5. Plan purposefully. From the objectives that you have defined, plan backwards to create an efficient path for success.

( This is the summary of TEDx talk by Pierre Pirard, who decided to become a teacher, after a high profile career as CEO. Working in Brussels’ most disadvantaged neighborhoods, he discovered that these children — usually portrayed as troublemakers — are able to rise above this negative image. He believes that these kids are the future of our society and that we should care for their education, no matter what their socio-cultural and economical background is.)

Quality Standards in Teaching

quality in education

Commonwealth Education Hub, ran a three weeks eDiscussion during May2016, on the topic “Quality Standards in Education”, in which 750 people from across 11 countries in the Commonwealth area participated and shared their views.
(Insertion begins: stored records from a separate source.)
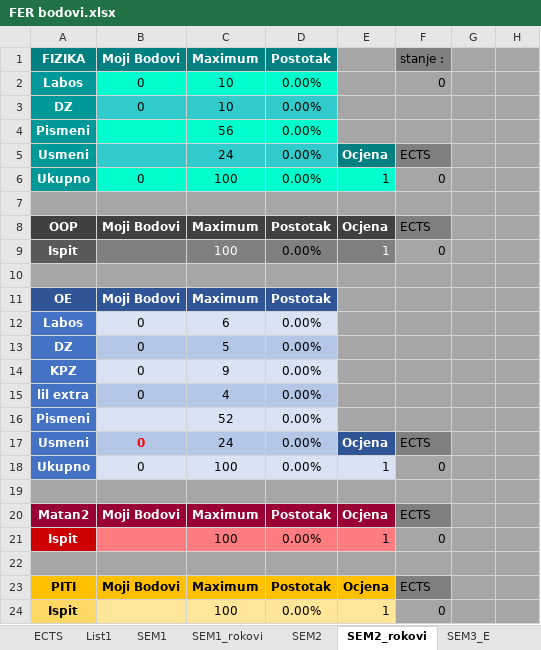
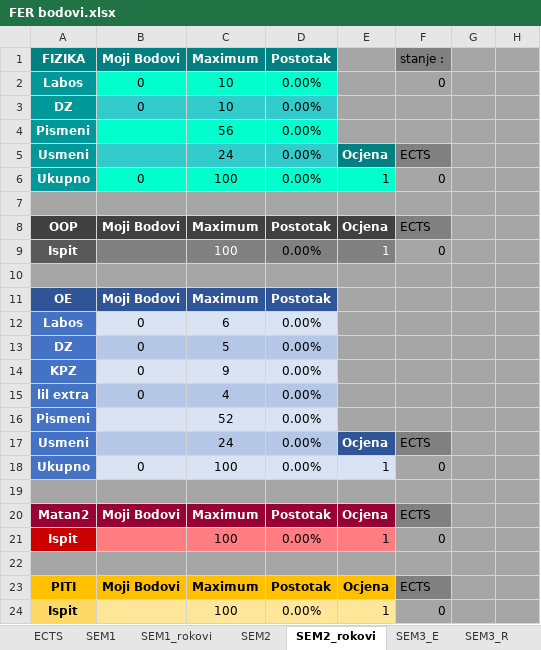
Before and after one commit to APapratt13/Academic_Weapon, an Excel workbook: FER bodovi.xlsx, sheet SEM2_rokovi, drawn as a sheet; only a part is shown; values as stored, in another font and other column widths than the file's, no borders; conditional formats not drawn; the diff names each change by its address in the sheet, - before the commit and + after, or states it on an @@ line.

```diff
--- a/FER bodovi.xlsx (sheet SEM2_rokovi)
+++ b/FER bodovi.xlsx (sheet SEM2_rokovi)
-sheet tab: List1
-B17: 0
+B17: (empty)
```
Also changed, not shown: sheet SEM2, sheet SEM3_E, sheet ECTS, sheet SEM1, sheet SEM3_R, formulas that keep their value, 5 other files.
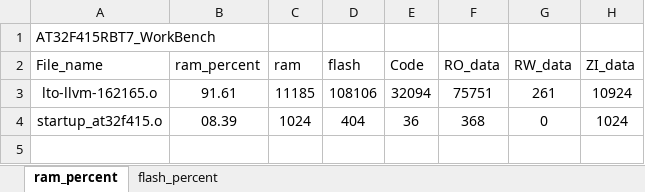
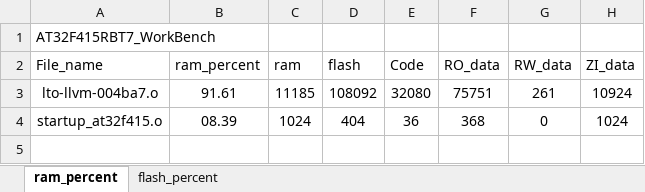
Before and after one commit to FW-Projects/HA04_3.5TFT, an Excel workbook: app/project/MDK_V5/AT32F415RBT7_WorkBench_analysis.xlsx, sheet ram_percent, drawn as a sheet; only a part is shown; values as stored, in another font and other column widths than the file's, no borders; charts and pictures and table styles not drawn; the diff names each change by its address in the sheet, - before the commit and + after, or states it on an @@ line.

```diff
--- a/app/project/MDK_V5/AT32F415RBT7_WorkBench_analysis.xlsx (sheet ram_percent)
+++ b/app/project/MDK_V5/AT32F415RBT7_WorkBench_analysis.xlsx (sheet ram_percent)
-A3 (File_name): lto-llvm-162165.o
+A3 (File_name): lto-llvm-004ba7.o
-D3 (flash): 108106
+D3 (flash): 108092
-E3 (Code): 32094
+E3 (Code): 32080
```
Also changed, not shown: sheet flash_percent, charts or pictures, 33 other files.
The key summary points of the discussion are:

  • Quality in education has yet to be defined.
  • The relevance of education with each context must be understood.
  • Education has multiple purposes.
  • Education must prepare people “beyond the qualification”.
  • There needs to be a distinction between quality inputs, process and outputs.
  • Education must develop productive and participatory citizens.

You can read the full report at


Teacher Training Programmes – Few observations

During our teacher quality improvement programmes across many CBSE schools in Tamil Nadu, we made few interesting observations ( these are just observations and not supported by any scientific research study).

  • Teachers in smaller towns (such as Thiruchendur, Vallam, Dindigul, vellakoil, etc…) seem to have stronger “passion for teaching” than the teachers in big cities.
  • Female teachers out number male teachers in many schools ( in some schools more than 80% of teachers are females)
  • Language teachers show higher level of interest and participation in training programmes than other teachers.
  • Teachers between 5-10 years of experience show more interest in learning new things, than the freshers or senior teachers.
  • Teachers always like activities as part of the training programme. However, when asked to demonstrate their teaching ability, most of them resort to simple chalk and talk.

Do your students remember you?

One of the common questions we ask in our training sessions to teachers is “Can you talk about a few teachers who have lasting impressions in your life….”

Generally the answers will start with emotionally charged voice, “yes, during my school days there was a teacher by name….”

We ask them “So, that teacher was influential in changing your course of life?” many a times we get answers such as “only because of that teacher I have this habit”, “I got interested in this”, “I learned how to be positive….” etc. Imagine after more than 10-20 years of leaving school, one person still stays in your mind, guides you through your choices and influences your decision. Teachers have that power.

We then ask the teachers, “Do you think your students will remember you in the same way after many years? Have you been a positive influence on their lives?”. Many teachers are not sure.

How you can shape the lives of students in small ways, even after they leave the schools. Just think about it.